Listed below are entries; give the number of lines among them that include "Head", and only that number.

BEGIN Dataset records

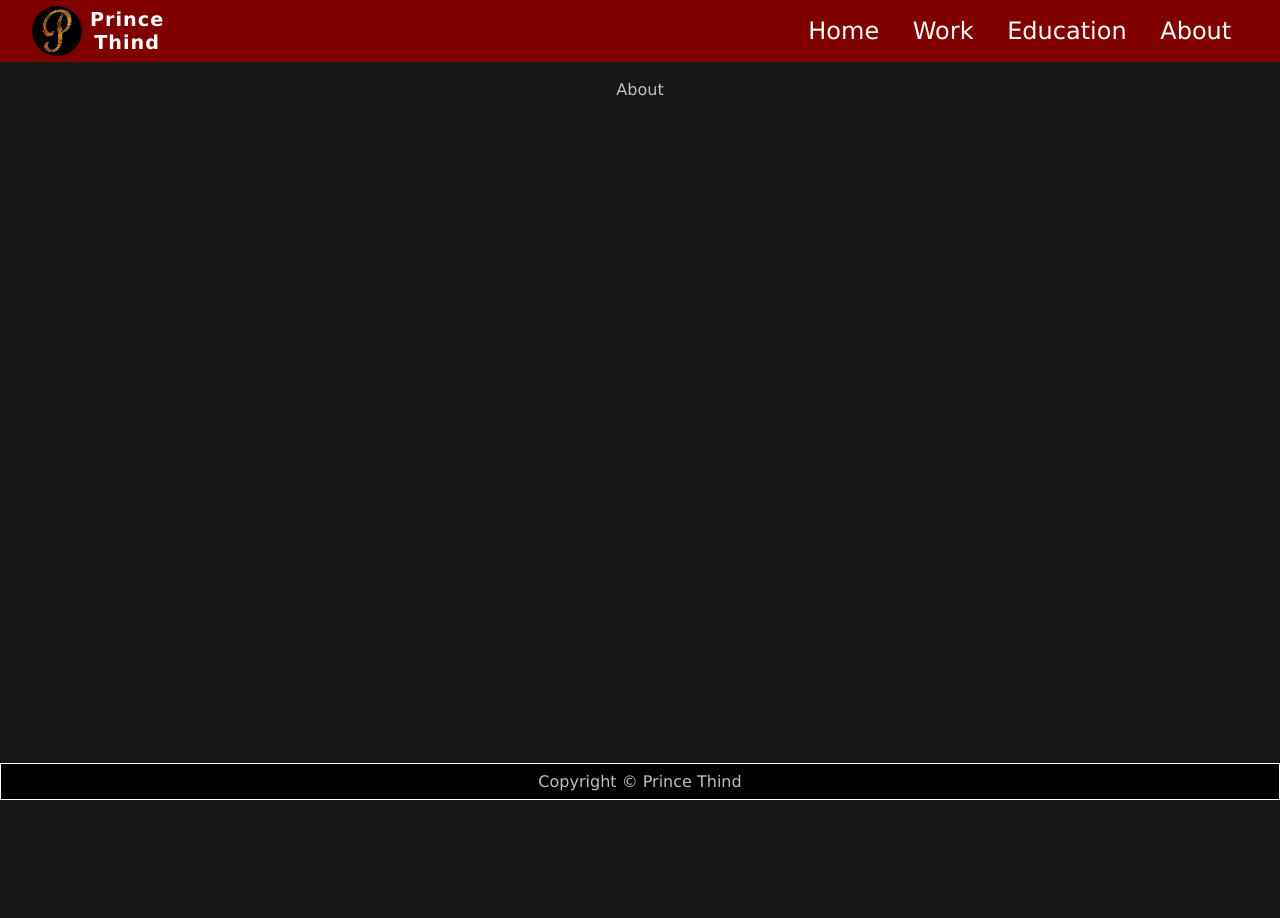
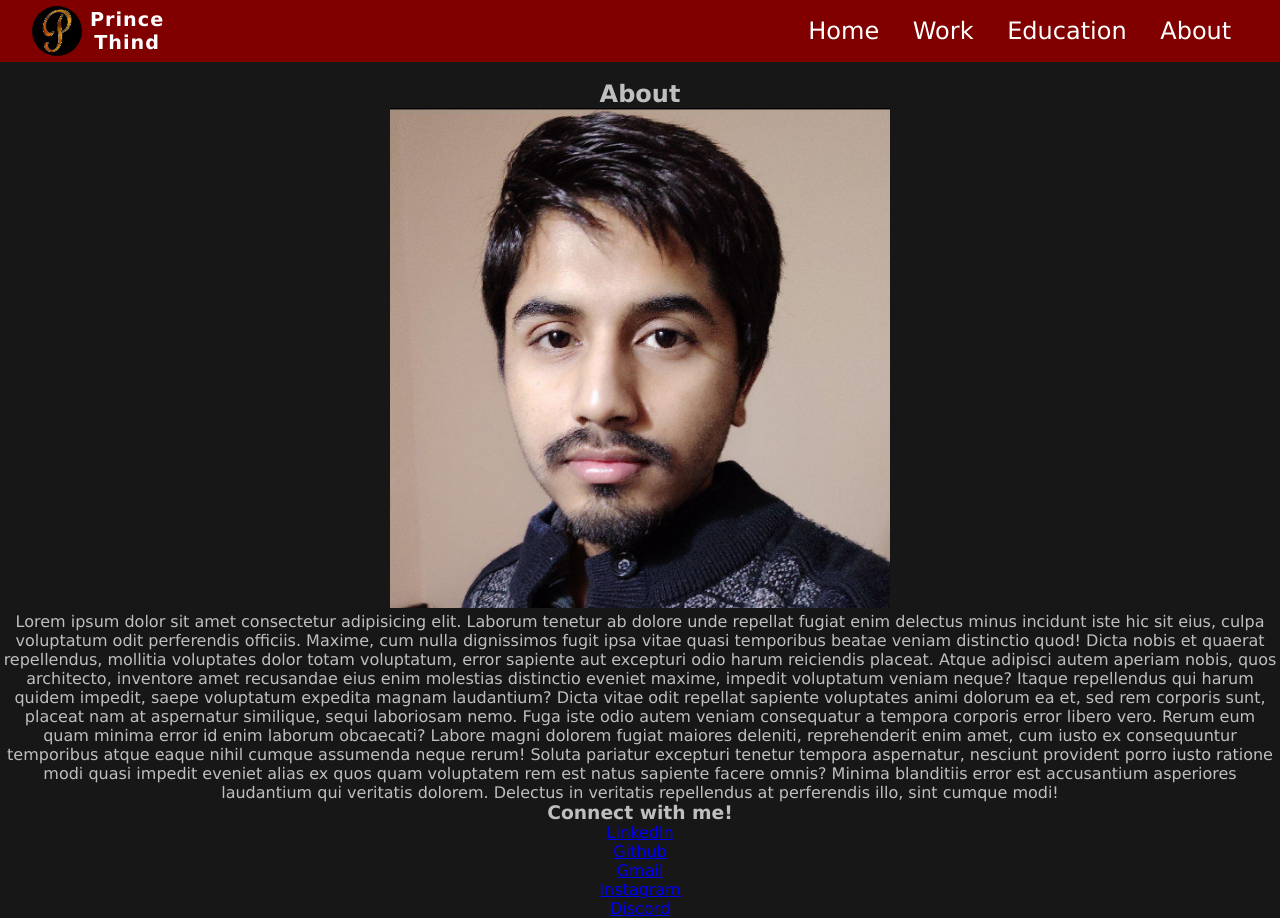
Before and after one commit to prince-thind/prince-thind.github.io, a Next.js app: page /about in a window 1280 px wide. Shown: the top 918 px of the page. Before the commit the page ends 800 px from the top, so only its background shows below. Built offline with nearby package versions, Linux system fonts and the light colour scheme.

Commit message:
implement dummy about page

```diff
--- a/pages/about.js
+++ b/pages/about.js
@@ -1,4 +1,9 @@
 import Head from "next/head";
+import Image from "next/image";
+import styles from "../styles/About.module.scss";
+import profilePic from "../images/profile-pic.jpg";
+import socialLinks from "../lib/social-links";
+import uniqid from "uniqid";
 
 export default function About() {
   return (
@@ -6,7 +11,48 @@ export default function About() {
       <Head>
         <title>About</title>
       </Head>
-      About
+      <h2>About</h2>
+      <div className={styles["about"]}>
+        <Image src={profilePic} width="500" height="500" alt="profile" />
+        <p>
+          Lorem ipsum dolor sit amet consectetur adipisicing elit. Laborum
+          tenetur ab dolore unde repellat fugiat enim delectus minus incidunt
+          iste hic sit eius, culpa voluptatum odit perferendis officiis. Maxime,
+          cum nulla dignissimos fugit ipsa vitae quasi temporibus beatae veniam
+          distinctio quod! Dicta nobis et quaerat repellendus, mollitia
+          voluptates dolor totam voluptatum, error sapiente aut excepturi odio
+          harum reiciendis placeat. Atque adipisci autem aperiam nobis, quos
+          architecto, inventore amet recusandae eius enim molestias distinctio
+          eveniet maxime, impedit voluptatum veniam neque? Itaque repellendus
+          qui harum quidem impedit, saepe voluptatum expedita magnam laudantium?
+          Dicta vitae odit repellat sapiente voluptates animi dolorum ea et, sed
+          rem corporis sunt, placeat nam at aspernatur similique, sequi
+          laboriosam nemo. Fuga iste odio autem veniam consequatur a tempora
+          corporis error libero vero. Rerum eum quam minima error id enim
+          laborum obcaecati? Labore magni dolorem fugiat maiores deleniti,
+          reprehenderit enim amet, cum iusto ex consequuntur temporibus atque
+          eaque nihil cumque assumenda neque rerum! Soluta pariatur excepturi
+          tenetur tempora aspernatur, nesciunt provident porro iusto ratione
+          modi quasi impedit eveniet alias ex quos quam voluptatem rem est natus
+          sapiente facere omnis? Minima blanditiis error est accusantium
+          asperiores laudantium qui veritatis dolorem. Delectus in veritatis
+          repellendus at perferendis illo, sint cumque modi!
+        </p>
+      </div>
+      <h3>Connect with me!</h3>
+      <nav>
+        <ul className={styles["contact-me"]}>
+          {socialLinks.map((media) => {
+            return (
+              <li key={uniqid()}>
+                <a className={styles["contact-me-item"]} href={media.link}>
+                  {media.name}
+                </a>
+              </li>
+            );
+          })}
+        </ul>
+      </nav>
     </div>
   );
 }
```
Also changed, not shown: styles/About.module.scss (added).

END Dataset records

:: Result for this exercise ::
3